RECORDED DATA →
::::::
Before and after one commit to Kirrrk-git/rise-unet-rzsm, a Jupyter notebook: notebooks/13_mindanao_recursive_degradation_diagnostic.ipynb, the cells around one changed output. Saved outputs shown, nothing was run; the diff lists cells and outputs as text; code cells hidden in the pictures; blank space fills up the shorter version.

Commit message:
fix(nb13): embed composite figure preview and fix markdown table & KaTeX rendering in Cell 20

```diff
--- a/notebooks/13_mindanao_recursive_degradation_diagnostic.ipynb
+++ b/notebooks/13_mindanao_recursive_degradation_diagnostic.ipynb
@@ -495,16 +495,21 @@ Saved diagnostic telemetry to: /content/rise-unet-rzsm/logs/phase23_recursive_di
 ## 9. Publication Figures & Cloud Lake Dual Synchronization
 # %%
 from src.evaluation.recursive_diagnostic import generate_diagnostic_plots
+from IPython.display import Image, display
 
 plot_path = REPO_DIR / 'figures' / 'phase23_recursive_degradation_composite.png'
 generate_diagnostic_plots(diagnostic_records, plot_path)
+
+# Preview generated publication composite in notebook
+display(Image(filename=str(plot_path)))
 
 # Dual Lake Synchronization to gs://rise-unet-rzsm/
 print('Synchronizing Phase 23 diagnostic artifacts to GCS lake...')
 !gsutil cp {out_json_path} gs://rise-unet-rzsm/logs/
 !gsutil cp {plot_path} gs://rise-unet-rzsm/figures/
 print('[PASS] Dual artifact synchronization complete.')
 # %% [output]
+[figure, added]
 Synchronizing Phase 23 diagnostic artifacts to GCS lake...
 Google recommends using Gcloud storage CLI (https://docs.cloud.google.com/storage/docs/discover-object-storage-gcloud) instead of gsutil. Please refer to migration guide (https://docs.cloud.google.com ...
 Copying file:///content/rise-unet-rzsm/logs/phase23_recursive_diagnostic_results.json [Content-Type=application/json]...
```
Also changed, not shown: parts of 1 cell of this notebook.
::::::
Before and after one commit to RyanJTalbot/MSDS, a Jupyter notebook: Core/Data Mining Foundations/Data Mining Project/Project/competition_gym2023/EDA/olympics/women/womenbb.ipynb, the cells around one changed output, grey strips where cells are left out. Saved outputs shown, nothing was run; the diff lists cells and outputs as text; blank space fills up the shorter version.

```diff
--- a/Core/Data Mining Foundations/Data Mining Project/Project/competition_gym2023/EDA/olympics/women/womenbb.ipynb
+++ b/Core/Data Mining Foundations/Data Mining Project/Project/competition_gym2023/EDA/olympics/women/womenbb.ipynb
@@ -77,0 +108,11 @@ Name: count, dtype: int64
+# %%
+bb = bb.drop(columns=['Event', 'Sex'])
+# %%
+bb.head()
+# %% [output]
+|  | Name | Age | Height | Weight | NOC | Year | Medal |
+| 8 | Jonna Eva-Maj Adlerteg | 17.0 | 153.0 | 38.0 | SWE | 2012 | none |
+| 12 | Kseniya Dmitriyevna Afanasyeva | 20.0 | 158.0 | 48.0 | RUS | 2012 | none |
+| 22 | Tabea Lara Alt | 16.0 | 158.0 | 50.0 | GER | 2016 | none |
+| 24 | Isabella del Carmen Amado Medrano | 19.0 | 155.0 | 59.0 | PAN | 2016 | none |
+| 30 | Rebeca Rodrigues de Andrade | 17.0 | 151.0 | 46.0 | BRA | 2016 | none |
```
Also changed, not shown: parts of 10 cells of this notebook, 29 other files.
::::::
DESCRIPTION OF THE TASK → Note down each line above where the word "import" occurs.

RESPONSE TO THE EXERCISE →
 from src.evaluation.recursive_diagnostic import generate_diagnostic_plots
+from IPython.display import Image, display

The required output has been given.